  The woman we’d passed near the restrooms comes out then, and there’s a weak swell of applause under the booming music. She has her black hair hanging over her breasts now, and she passes close to the men at their tables as she walks to the stage, taking long, loose steps to the music in her high red heels. A few of the men reach out to touch her thighs or her cutoffs, and she lets them, but she doesn’t smile. Neither do they. Some of the men lean forward in their chairs, looking carefully at her, as if they’re memorizing something, or trying to read small print. Some lean back, unimpressed, while the man she’d been arguing with stands in the back drinking from a bottle of beer with long, deep swallows.

  The woman dances for a while in a small circle, lifts her long hair off one breast and shows it to the men, offers it up with one hand. Then she lifts the long hair off the other breast. Finally, she flips the hair over her shoulders and stands close to the edge of the stage, shaking her breasts, leaning forward, and the men don’t applaud—just drink, stare. The music pounds. The woman unzips her cutoffs fast and then steps out of them. Black lace panties under that, naturally. She plays with her nipples while she dances, licking the tips of her fingers first, then dancing her fingers around the nipples in circles while she dances, also in circles. The nipples get hard, briefly, but they go soft and slack again when she stops touching them.
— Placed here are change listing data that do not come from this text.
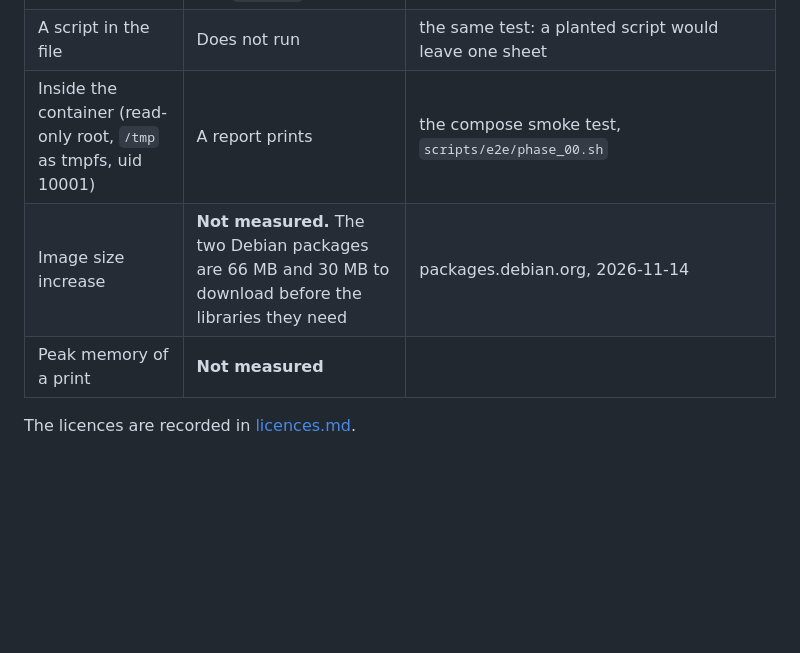
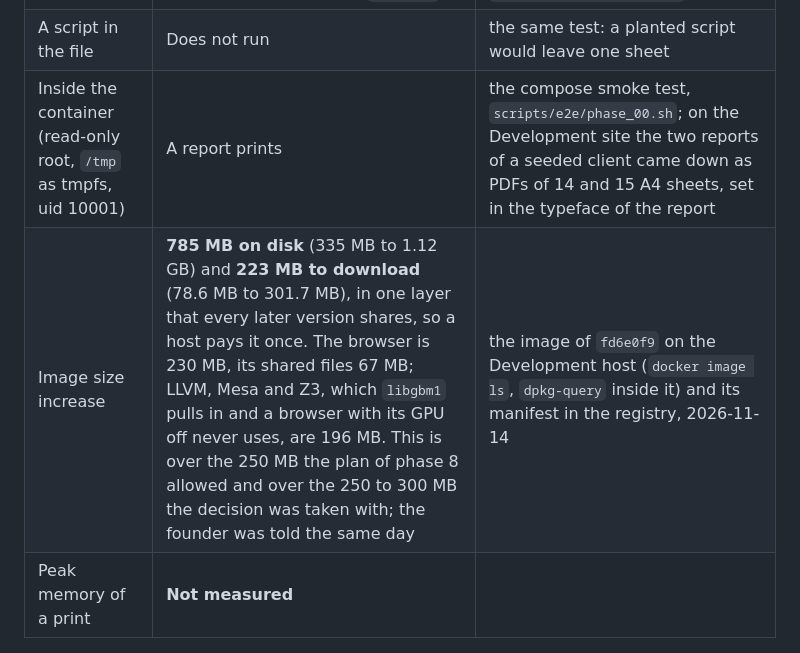
Before and after one commit to Theriark/revrook-ce, a Markdown page: docs/pdf-spike.md, the part around the change. Rendered like a GitHub page; blank space fills up the shorter version.

Commit message:
docs: the measured size of the image with the browser
The decision record of the PDF named the image size as not measured. It is
785 MB on disk and 223 MB to download, in one layer every later version
shares; the record and the changelog now say so, and that it is more than
the estimate the decision was taken with.

Co-Authored-By: Claude Fable 5.2 <noreply@anthropic.com>

```diff
--- a/docs/pdf-spike.md
+++ b/docs/pdf-spike.md
@@ -41,8 +41,8 @@ with the two facts below in front of him. The page **Preview and export** offers
 | Render time | Under one second for the golden review (16 sheets) on a developer machine | the same run; not measured in the container |
 | Tagged PDF | Yes: a structure tree and `MarkInfo` | `tests/test_report_pdf.py` |
 | A script in the file | Does not run | the same test: a planted script would leave one sheet |
-| Inside the container (read-only root, `/tmp` as tmpfs, uid 10001) | A report prints | the compose smoke test, `scripts/e2e/phase_00.sh` |
-| Image size increase | **Not measured.** The two Debian packages are 66 MB and 30 MB to download before the libraries they need | packages.debian.org, 2026-11-14 |
+| Inside the container (read-only root, `/tmp` as tmpfs, uid 10001) | A report prints | the compose smoke test, `scripts/e2e/phase_00.sh`; on the Development site the two reports of a seeded client came down as PDFs of 14 and 15 A4 sheets, set in the typeface of the report |
+| Image size increase | **785 MB on disk** (335 MB to 1.12 GB) and **223 MB to download** (78.6 MB to 301.7 MB), in one layer that every later version shares, so a host pays it once. The browser is 230 MB, its shared files 67 MB; LLVM, Mesa and Z3, which `libgbm1` pulls in and a browser with its GPU off never uses, are 196 MB. This is over the 250 MB the plan of phase 8 allowed and over the 250 to 300 MB the decision was taken with; the founder was told the same day | the image of `fd6e0f9` on the Development host (`docker image ls`, `dpkg-query` inside it) and its manifest in the registry, 2026-11-14 |
 | Peak memory of a print | **Not measured** | |
 
 The licences are recorded in [licences.md](licences.md#system-packages-of-the-image).
```
Also changed, not shown: CHANGELOG.md (+1 -1 lines).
  The woman pulls the panties down to her knees, and her pubic hair is thick. She dances for a while with the underwear at her knees. She stumbles a little when she steps out of the panties, then picks them up and thr
ows them to a guy at a table in front of her. She puts her hands on her hips, legs spread, still dancing, but not well. She’s lost the rhythm. Maybe she isn’t listening to the music anymore. Then she pulls the lips apart with both hands, showing them the pale, shell-pink, and Gary squeezes my breast hard when she does that.

  Faded now, I can barely hear the music either, and I feel surprised when he touches me too hard. Surprised to be alive. I am reminded briefly of my own body, receding in the smoke, the blue-gray haze.

  When the music stops, the woman picks up her cutoffs, and the guy with her panties hands them back to her politely. She walks naked through the bar, but no one tries to touch her as she leaves. When she’s gone, the restroom door closing with a whoosh of air behind her, there is quiet applause.

  “I’ll be right back,” Gary says. “I’ll get you another drink.”

  Now that there’s nothing on the stage to look at, I stare into my glass. Ice melts oily into the whiskey. Maybe I’m already drunk. I feel a little like I’ve been shaken up, myself, in a glass. Gary’s left his pack of cigarettes on the table. I light one, and smoke curls out of my fist as if my fingers are on fire. When I’ve finished the drink, I want another, but Gary hasn’t come back.

  Behind me, there’s only the wall. Cinderblock and beige, and the man who argued with the stripper leans against that wall, his arms crossed over his chest, staring straight ahead, working a muscle high on his throat. I’m the only woman now in the room, and a few of the men up front have turned all the way around in their chairs to look at me. I don’t look back. Once, I saw a show cat on TV. Pure white fur and a rhinestone collar around its neck. Now, I feel like that show cat. Stretching casually. Letting the judges look. I keep my eyes on my empty glass, turn my nails over in my fist to appraise them myself. That cat, licking its paw.